■ Your goal
Go through the material line by line and copy each one with the word "tahp".

■ Input material

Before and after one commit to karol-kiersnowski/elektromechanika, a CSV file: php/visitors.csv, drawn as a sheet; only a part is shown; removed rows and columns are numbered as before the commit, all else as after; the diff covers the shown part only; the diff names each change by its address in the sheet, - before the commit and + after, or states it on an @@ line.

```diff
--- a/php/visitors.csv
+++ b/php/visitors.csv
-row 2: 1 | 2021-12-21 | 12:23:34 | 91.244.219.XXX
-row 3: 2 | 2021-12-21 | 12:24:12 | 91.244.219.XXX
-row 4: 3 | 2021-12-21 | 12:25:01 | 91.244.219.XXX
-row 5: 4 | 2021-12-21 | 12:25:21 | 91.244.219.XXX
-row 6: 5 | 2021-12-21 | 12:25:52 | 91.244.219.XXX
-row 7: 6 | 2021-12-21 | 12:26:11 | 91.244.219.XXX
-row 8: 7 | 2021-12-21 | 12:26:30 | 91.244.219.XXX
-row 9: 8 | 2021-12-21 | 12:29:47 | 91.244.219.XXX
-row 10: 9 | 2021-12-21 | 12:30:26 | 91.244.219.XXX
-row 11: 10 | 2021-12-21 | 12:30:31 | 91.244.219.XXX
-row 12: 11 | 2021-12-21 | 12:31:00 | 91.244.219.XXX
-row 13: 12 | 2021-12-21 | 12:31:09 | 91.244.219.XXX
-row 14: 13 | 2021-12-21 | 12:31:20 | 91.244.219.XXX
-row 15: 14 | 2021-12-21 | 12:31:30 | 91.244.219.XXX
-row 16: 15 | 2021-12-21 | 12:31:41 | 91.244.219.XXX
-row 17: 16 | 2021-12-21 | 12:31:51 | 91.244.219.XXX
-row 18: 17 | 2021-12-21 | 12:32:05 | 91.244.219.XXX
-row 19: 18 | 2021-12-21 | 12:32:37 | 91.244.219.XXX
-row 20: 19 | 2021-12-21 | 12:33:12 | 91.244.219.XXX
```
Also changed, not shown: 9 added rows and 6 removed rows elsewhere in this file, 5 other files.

==

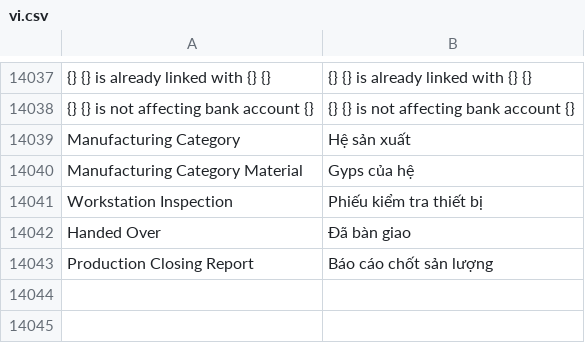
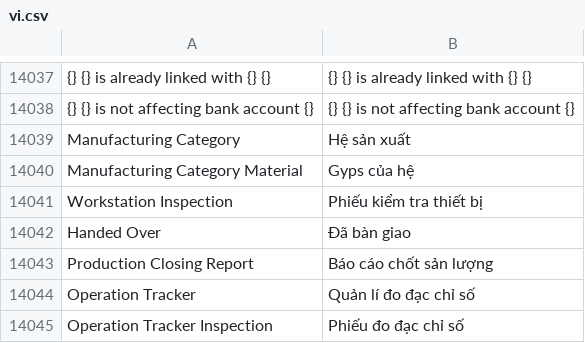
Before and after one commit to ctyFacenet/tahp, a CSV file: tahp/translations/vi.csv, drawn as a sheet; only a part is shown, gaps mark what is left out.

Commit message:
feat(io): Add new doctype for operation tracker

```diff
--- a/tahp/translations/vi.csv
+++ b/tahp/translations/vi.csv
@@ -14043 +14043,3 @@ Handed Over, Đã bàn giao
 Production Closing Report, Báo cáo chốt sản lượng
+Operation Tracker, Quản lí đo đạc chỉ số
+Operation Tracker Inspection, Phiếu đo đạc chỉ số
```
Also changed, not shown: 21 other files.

■ Answer space
Before and after one commit to ctyFacenet/tahp, a CSV file: tahp/translations/vi.csv, drawn as a sheet; only a part is shown, gaps mark what is left out.
--- a/tahp/translations/vi.csv
+++ b/tahp/translations/vi.csv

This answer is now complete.